== Recorded information ==

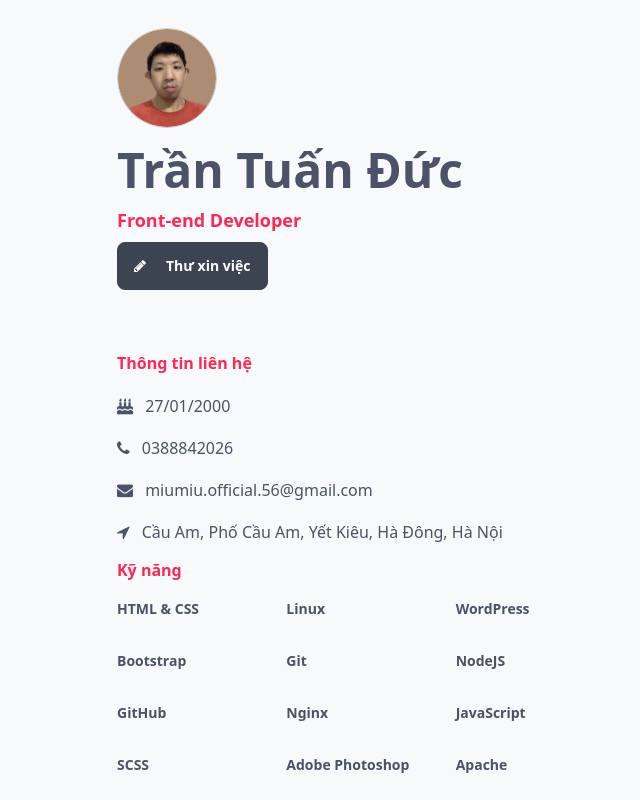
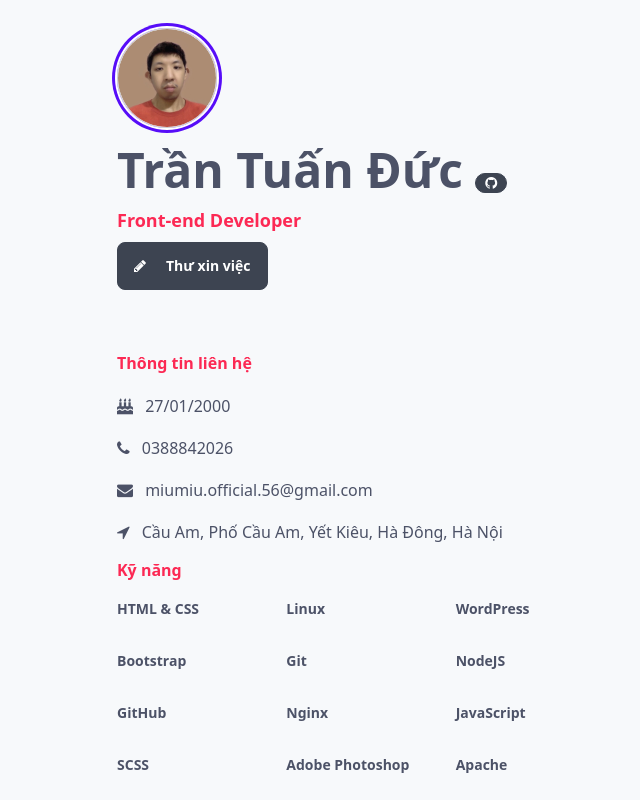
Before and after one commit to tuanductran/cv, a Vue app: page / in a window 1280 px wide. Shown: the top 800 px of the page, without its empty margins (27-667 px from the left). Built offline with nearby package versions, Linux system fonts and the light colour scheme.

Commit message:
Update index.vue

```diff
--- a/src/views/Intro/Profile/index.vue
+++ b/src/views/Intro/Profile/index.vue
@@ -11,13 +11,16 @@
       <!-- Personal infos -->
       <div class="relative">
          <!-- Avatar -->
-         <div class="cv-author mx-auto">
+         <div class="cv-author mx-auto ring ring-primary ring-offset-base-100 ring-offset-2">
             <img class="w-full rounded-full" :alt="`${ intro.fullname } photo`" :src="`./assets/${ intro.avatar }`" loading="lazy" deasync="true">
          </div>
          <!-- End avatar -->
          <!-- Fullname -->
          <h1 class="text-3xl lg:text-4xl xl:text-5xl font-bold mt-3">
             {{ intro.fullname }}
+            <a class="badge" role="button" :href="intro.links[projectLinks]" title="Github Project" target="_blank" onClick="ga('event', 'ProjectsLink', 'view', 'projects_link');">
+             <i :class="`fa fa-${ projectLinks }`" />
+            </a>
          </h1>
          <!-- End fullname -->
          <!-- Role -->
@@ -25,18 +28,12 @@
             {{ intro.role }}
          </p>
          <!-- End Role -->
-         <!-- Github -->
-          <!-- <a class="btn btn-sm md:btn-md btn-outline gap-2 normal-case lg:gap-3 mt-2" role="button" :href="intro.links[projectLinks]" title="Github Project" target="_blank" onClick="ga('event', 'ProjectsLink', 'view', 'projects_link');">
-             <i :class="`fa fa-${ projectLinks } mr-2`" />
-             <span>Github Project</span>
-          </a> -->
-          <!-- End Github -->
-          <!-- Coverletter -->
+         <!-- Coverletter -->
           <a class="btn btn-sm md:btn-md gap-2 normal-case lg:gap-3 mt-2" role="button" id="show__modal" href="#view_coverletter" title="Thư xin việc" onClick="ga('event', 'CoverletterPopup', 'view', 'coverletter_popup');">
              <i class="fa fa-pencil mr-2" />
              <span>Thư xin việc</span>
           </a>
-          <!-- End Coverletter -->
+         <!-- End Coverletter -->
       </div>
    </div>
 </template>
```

===

### Task
Extract every line above that contains the word "việc".

### Answer to this task
           <a class="btn btn-sm md:btn-md gap-2 normal-case lg:gap-3 mt-2" role="button" id="show__modal" href="#view_coverletter" title="Thư xin việc" onClick="ga('event', 'CoverletterPopup', 'view', 'coverletter_popup');">
              <span>Thư xin việc</span>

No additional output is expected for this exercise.